→ **INSTRUCTIONS FOR THE TASK**: After reading the data, copy it out in full and exactly.

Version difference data
######
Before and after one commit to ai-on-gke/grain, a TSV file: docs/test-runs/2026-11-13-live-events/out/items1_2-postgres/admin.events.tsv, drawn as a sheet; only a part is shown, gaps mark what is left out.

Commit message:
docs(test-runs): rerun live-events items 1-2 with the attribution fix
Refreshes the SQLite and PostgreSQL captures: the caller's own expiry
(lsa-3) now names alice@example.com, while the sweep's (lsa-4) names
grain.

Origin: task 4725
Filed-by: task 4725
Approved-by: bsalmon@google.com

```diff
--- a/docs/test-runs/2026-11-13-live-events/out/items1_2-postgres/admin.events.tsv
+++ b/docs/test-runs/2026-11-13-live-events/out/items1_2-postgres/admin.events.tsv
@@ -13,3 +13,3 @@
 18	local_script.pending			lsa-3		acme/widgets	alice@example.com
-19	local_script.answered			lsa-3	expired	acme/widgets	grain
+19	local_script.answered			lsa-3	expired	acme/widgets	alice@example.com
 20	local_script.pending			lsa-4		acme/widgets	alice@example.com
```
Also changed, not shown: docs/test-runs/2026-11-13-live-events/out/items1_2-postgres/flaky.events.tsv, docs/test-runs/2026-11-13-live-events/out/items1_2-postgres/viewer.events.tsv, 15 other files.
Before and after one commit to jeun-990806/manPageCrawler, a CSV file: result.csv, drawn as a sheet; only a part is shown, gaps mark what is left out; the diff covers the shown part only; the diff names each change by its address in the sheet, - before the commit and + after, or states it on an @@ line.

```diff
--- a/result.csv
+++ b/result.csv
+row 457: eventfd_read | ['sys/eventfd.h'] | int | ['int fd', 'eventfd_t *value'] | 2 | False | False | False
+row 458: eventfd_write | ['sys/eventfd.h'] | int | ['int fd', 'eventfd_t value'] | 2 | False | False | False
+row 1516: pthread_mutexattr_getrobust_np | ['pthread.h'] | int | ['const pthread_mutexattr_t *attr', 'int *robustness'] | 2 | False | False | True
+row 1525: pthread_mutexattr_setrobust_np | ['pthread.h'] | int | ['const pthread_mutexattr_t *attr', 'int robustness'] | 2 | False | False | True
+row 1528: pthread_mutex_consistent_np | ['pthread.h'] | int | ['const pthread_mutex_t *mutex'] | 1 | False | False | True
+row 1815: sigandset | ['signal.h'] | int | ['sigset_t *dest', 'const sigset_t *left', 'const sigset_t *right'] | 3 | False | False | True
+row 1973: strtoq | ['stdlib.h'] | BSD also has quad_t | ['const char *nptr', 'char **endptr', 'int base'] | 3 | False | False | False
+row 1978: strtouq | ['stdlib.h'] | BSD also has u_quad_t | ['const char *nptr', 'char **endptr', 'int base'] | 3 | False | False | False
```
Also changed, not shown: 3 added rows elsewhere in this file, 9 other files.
######
→ **TASK RESPONSE**:
Before and after one commit to ai-on-gke/grain, a TSV file: docs/test-runs/2026-11-13-live-events/out/items1_2-postgres/admin.events.tsv, drawn as a sheet; only a part is shown, gaps mark what is left out.

Commit message:
docs(test-runs): rerun live-events items 1-2 with the attribution fix
Refreshes the SQLite and PostgreSQL captures: the caller's own expiry
(lsa-3) now names alice@example.com, while the sweep's (lsa-4) names
grain.

Origin: task 4725
Filed-by: task 4725
Approved-by: bsalmon@google.com

```diff
--- a/docs/test-runs/2026-11-13-live-events/out/items1_2-postgres/admin.events.tsv
+++ b/docs/test-runs/2026-11-13-live-events/out/items1_2-postgres/admin.events.tsv
@@ -13,3 +13,3 @@
 18	local_script.pending			lsa-3		acme/widgets	alice@example.com
-19	local_script.answered			lsa-3	expired	acme/widgets	grain
+19	local_script.answered			lsa-3	expired	acme/widgets	alice@example.com
 20	local_script.pending			lsa-4		acme/widgets	alice@example.com
```
Also changed, not shown: docs/test-runs/2026-11-13-live-events/out/items1_2-postgres/flaky.events.tsv, docs/test-runs/2026-11-13-live-events/out/items1_2-postgres/viewer.events.tsv, 15 other files.
Before and after one commit to jeun-990806/manPageCrawler, a CSV file: result.csv, drawn as a sheet; only a part is shown, gaps mark what is left out; the diff covers the shown part only; the diff names each change by its address in the sheet, - before the commit and + after, or states it on an @@ line.

```diff
--- a/result.csv
+++ b/result.csv
+row 457: eventfd_read | ['sys/eventfd.h'] | int | ['int fd', 'eventfd_t *value'] | 2 | False | False | False
+row 458: eventfd_write | ['sys/eventfd.h'] | int | ['int fd', 'eventfd_t value'] | 2 | False | False | False
+row 1516: pthread_mutexattr_getrobust_np | ['pthread.h'] | int | ['const pthread_mutexattr_t *attr', 'int *robustness'] | 2 | False | False | True
+row 1525: pthread_mutexattr_setrobust_np | ['pthread.h'] | int | ['const pthread_mutexattr_t *attr', 'int robustness'] | 2 | False | False | True
+row 1528: pthread_mutex_consistent_np | ['pthread.h'] | int | ['const pthread_mutex_t *mutex'] | 1 | False | False | True
+row 1815: sigandset | ['signal.h'] | int | ['sigset_t *dest', 'const sigset_t *left', 'const sigset_t *right'] | 3 | False | False | True
+row 1973: strtoq | ['stdlib.h'] | BSD also has quad_t | ['const char *nptr', 'char **endptr', 'int base'] | 3 | False | False | False
+row 1978: strtouq | ['stdlib.h'] | BSD also has u_quad_t | ['const char *nptr', 'char **endptr', 'int base'] | 3 | False | False | False
```
Also changed, not shown: 3 added rows elsewhere in this file, 9 other files.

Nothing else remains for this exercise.